The hardest decision you must make is 'Do I need to keep my home?" Reconciling this reality is the most difficult. The rest is simply execution of the right strategy.
Reach out and talk to a few professionals. If they can not describe to you at least three strategies, then please keep looking. After all, one is short sale, two is 'wrap around' and how hard would it be to come up with just one more? Find the right professional, and take whatever action is needed to get on with your life.
Best of success to you.
Best to see if your lender with qualify you for the: Home Affordable Foreclosure Alternatives (HAFA) Program. If you do they can give you up to $3,000 in moving expenses. Under a traditional short-sale you would receive $0. Always consult a reputable, and knowledgeable Attorney regarding your options.
Best of luck to you,
Rob Hughes: Long & Foster Real Estate Inc.
(Associate Broker) (AB065650)
(Hughes Associates) (Realtor since 1987)
Office: 610-225-7400 x7438
Cell# 484-410-9765 (Preferred)

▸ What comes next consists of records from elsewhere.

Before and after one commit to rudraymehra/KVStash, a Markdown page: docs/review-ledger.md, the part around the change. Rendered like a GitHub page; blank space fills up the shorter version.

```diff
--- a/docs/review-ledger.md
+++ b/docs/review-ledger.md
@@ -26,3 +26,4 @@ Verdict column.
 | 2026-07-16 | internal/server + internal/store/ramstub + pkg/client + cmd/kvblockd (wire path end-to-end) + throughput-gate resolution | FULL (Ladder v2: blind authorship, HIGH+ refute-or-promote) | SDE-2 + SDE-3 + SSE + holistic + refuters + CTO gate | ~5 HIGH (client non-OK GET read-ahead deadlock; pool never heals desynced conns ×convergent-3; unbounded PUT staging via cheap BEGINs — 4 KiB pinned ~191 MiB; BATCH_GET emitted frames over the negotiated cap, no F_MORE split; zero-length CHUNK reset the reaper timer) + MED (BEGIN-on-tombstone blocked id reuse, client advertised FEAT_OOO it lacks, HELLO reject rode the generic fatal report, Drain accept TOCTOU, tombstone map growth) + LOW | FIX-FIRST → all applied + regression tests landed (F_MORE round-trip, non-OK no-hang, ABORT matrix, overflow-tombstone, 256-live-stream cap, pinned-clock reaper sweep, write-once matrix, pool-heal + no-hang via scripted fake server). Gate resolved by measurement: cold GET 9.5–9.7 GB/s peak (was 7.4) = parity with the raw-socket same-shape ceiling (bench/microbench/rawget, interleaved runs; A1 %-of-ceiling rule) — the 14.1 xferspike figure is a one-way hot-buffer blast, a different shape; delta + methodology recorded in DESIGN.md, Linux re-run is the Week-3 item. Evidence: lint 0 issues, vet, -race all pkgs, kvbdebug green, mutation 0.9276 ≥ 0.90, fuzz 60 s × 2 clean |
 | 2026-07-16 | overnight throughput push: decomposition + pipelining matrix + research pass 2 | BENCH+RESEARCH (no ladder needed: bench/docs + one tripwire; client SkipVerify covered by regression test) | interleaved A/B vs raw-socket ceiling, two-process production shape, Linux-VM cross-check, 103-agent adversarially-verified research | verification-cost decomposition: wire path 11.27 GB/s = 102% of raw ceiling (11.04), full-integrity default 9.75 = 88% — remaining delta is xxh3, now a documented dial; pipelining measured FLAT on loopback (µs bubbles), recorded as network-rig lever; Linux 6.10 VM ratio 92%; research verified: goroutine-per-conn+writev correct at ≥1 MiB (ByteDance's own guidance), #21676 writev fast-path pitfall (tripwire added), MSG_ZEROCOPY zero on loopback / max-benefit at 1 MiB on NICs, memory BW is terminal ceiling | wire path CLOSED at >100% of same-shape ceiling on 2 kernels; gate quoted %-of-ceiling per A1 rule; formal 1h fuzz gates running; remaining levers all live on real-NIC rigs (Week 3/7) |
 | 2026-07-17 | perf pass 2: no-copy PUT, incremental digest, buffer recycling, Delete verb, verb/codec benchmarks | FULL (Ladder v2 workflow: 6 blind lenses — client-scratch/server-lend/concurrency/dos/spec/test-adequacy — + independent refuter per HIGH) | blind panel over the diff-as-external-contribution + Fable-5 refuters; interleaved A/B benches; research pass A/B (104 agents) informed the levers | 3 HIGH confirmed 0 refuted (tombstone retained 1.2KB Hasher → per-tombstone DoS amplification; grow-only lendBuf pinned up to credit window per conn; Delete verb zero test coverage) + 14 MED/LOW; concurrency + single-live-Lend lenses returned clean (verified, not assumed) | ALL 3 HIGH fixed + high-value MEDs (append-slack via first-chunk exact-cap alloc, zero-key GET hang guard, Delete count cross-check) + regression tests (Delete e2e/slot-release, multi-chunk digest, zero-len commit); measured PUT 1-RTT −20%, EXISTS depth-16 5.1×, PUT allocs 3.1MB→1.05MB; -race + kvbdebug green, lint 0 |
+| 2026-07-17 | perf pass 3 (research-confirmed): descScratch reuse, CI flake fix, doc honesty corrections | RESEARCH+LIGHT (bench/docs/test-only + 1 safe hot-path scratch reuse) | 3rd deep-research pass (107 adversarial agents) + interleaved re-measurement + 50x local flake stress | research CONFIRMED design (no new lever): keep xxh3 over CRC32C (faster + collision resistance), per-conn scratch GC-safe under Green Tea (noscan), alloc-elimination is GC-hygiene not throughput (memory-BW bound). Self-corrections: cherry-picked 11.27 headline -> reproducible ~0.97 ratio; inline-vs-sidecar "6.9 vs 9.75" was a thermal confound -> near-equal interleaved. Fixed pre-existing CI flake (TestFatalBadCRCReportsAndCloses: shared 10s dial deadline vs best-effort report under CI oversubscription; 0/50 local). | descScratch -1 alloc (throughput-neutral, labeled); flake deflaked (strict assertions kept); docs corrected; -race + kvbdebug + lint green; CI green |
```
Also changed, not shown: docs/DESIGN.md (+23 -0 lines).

Like, I "press" my clothes, but many people "iron" their clothes. I can it POtato, some call it poTATo....LOL! Or, CA will ask for a termite report on every loan; whereas asking for a termite in WA/OR will make any MLO roll their eyes (termites don't like the rain and are non-existent in the NW). But, hey, we can call it whatever we want, right? BTW, cross collaterization works too...though umbrellas in WA/OR are used for things other than loans. hehehehe
Dee, I think you are confusing wrap around financing with an umbrella mortgage or cross collateralization.

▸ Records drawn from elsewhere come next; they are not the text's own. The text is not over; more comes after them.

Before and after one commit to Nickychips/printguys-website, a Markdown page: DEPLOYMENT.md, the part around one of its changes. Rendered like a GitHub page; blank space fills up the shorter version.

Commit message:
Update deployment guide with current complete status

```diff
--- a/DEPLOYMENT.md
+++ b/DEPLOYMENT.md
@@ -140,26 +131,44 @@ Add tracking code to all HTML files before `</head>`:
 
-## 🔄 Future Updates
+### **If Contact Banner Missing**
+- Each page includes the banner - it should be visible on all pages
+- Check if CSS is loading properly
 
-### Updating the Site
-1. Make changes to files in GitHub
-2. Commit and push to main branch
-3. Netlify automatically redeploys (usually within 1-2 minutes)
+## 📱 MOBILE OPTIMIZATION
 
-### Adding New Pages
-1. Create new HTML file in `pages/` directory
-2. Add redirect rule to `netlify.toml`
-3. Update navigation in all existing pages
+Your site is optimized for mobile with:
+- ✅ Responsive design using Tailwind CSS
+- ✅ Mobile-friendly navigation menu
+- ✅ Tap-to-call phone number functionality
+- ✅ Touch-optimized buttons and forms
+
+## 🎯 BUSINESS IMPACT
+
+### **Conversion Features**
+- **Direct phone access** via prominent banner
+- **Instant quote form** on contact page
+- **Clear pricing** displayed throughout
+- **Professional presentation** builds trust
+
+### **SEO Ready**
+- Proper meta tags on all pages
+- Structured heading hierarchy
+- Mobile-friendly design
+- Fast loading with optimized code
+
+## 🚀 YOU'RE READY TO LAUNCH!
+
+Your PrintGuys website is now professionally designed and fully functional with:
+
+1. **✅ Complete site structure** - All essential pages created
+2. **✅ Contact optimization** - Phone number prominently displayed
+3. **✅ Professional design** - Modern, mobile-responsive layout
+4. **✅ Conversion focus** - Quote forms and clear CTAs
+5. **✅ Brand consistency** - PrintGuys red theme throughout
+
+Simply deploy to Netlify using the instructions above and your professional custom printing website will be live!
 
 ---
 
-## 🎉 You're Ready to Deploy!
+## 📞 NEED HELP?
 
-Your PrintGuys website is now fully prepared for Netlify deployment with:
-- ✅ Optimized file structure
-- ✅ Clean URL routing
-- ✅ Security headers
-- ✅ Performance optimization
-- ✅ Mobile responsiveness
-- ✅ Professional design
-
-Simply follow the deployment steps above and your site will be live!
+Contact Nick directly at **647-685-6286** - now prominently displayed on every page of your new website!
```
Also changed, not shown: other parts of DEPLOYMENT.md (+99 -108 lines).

The only reason I know is because I was awake for that part of the state licensing class >>>>>Just kidding.
Interestingly, my initial thoughts about a wrap around mortgage are decidedly different that Don has laid out; however. It may be a geographical "thing", but a wrap (at least in my experience) is generally used more often for commercial lending. For example, a business owner is wanting to invest in a property for his/her business; however, the bank is not 100% comfortable with the business projections, the down payment and/or any other aspect of the file. However, the business person has substantial equity in a private residence and/or other real estate properties. The bank may agree to the purchase loan of the new business property, but will "wrap" around the entire real estate portfolio.
I am not sure this practice is that prevalent today; however, twenty years ago it was quite the rage with lenders. And, the result could be disasterous. At one time ('92) I had a client who had agreed with the bank to wrap his primary residence and vacation property with the business purchase. The business went sideways and the bank called the note. The borrower had SUBSTANTIAL equity in the other properties; however, no one would finance a cash out because of the wrap mortgage and the bank would not release the wrap because it was their only chance of getting repayment on a loan. At the time, I could not even convince hard money lenders to loan 50% loan to value...all because of the wrap encumberences (the wrap lien would always trump the new lien, so any new investor would have no recourse on repayment in the case of default).
In either explanation of a wrap mortgage, I fail to see how it would help you; however, it anyone is looking at entering into my "version" of the wrap around mortgage I would recommend extreme caution...and a real estate attorney. To my knowledge the client I was working with for months lost both homes to the bank. One was worth 575K with a mortgage balance of around 165K....it was an extremely disappointing scenario to know there was no financing solution for the client. Best to you!
A wrap or wrap around is when new financing is "wrapped" around the current loan. To give you a somewhat oversimplified example: Suppose you bought a house 5 years ago for $200,000. You started off with an 8% mortgage on $190,000. Your principle/interest payment would be $1,394.
Now you want to sell. The house is worth $230,000. (A wrap only works when the value's gone up, not down.) A buyer comes along and wants to buy but, for whatever reason, can't get a conventional loan. So the owner offers "wrap" financing. The owner says: "I'll handle the financing. You pay me 10% down, so you'll owe $207,000. We'll do a 25 year mortgage [so it's timed to end at the same point as the underly 30-year mortgage] at 7%. So you'll pay me $1,463 in principle and interest." So your new mortgage would wrap around the old mortgage. The owner would take $1,394 of your payment and send it to his bank and keep the rest. (A wrap mortgage can work better when interest rates are higher than the initial mortgage, too, which is not the case today.)
So, in short, I really don't see how a wrap could help you. You'd be wrapping your already too-high mortgage with another one, making your home even more overpriced than it is today.